Segment Start: Records provided
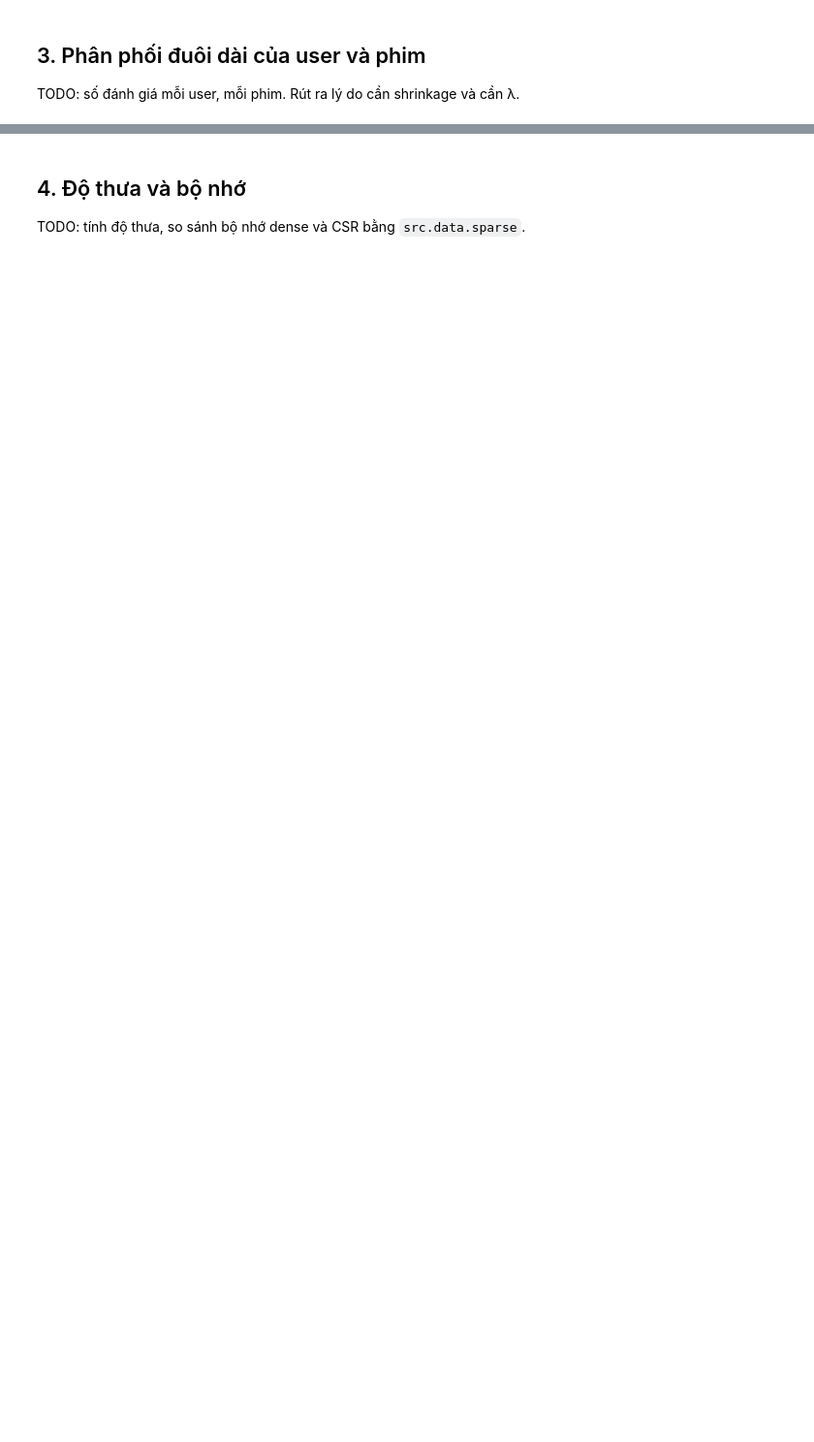
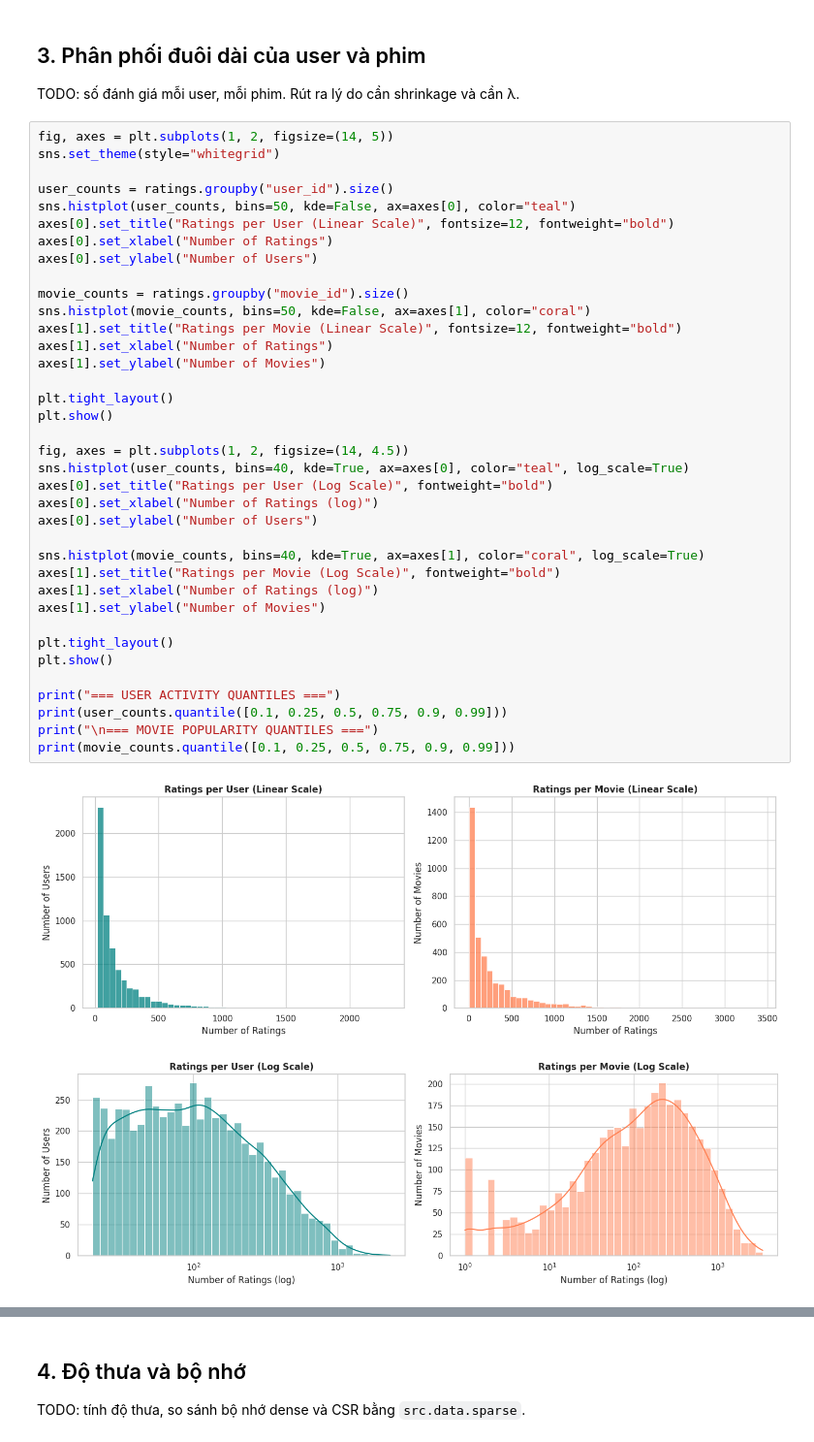
Before and after one commit to Sora-Huynh/mf-recsys, a Jupyter notebook: notebooks/01_eda.ipynb, the cells around one changed output, grey strips where cells are left out. Shown at 97% size. Saved outputs shown, nothing was run; the diff lists cells and outputs as text; blank space fills up the shorter version.

Commit message:
feat(eda): complete MovieLens-1M EDA notebook

```diff
--- a/notebooks/01_eda.ipynb
+++ b/notebooks/01_eda.ipynb
@@ -14,3 +86,43 @@ TODO: biểu đồ cột số đánh giá theo mức điểm, ghi giá trị tr
 ## 3. Phân phối đuôi dài của user và phim
 
 TODO: số đánh giá mỗi user, mỗi phim. Rút ra lý do cần shrinkage và cần λ.
+# %%
+fig, axes = plt.subplots(1, 2, figsize=(14, 5))
+sns.set_theme(style="whitegrid")
+
+user_counts = ratings.groupby("user_id").size()
+sns.histplot(user_counts, bins=50, kde=False, ax=axes[0], color="teal")
+axes[0].set_title("Ratings per User (Linear Scale)", fontsize=12, fontweight="bold")
+axes[0].set_xlabel("Number of Ratings")
+axes[0].set_ylabel("Number of Users")
+
+movie_counts = ratings.groupby("movie_id").size()
+sns.histplot(movie_counts, bins=50, kde=False, ax=axes[1], color="coral")
+axes[1].set_title("Ratings per Movie (Linear Scale)", fontsize=12, fontweight="bold")
+axes[1].set_xlabel("Number of Ratings")
+axes[1].set_ylabel("Number of Movies")
+
+plt.tight_layout()
+plt.show()
+
+fig, axes = plt.subplots(1, 2, figsize=(14, 4.5))
+sns.histplot(user_counts, bins=40, kde=True, ax=axes[0], color="teal", log_scale=True)
+axes[0].set_title("Ratings per User (Log Scale)", fontweight="bold")
+axes[0].set_xlabel("Number of Ratings (log)")
+axes[0].set_ylabel("Number of Users")
+
+sns.histplot(movie_counts, bins=40, kde=True, ax=axes[1], color="coral", log_scale=True)
+axes[1].set_title("Ratings per Movie (Log Scale)", fontweight="bold")
+axes[1].set_xlabel("Number of Ratings (log)")
+axes[1].set_ylabel("Number of Movies")
+
+plt.tight_layout()
+plt.show()
+
+print("=== USER ACTIVITY QUANTILES ===")
+print(user_counts.quantile([0.1, 0.25, 0.5, 0.75, 0.9, 0.99]))
+print("\n=== MOVIE POPULARITY QUANTILES ===")
+print(movie_counts.quantile([0.1, 0.25, 0.5, 0.75, 0.9, 0.99]))
+# %% [output]
+[figure, added]
+[figure, added]
```
Also changed, not shown: parts of 6 cells of this notebook.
Segment End: Records provided
Activity: In the entries above, identify every line with the word "print". Copy those lines.

Task solution:
+print("=== USER ACTIVITY QUANTILES ===")
+print(user_counts.quantile([0.1, 0.25, 0.5, 0.75, 0.9, 0.99]))
+print("\n=== MOVIE POPULARITY QUANTILES ===")
+print(movie_counts.quantile([0.1, 0.25, 0.5, 0.75, 0.9, 0.99]))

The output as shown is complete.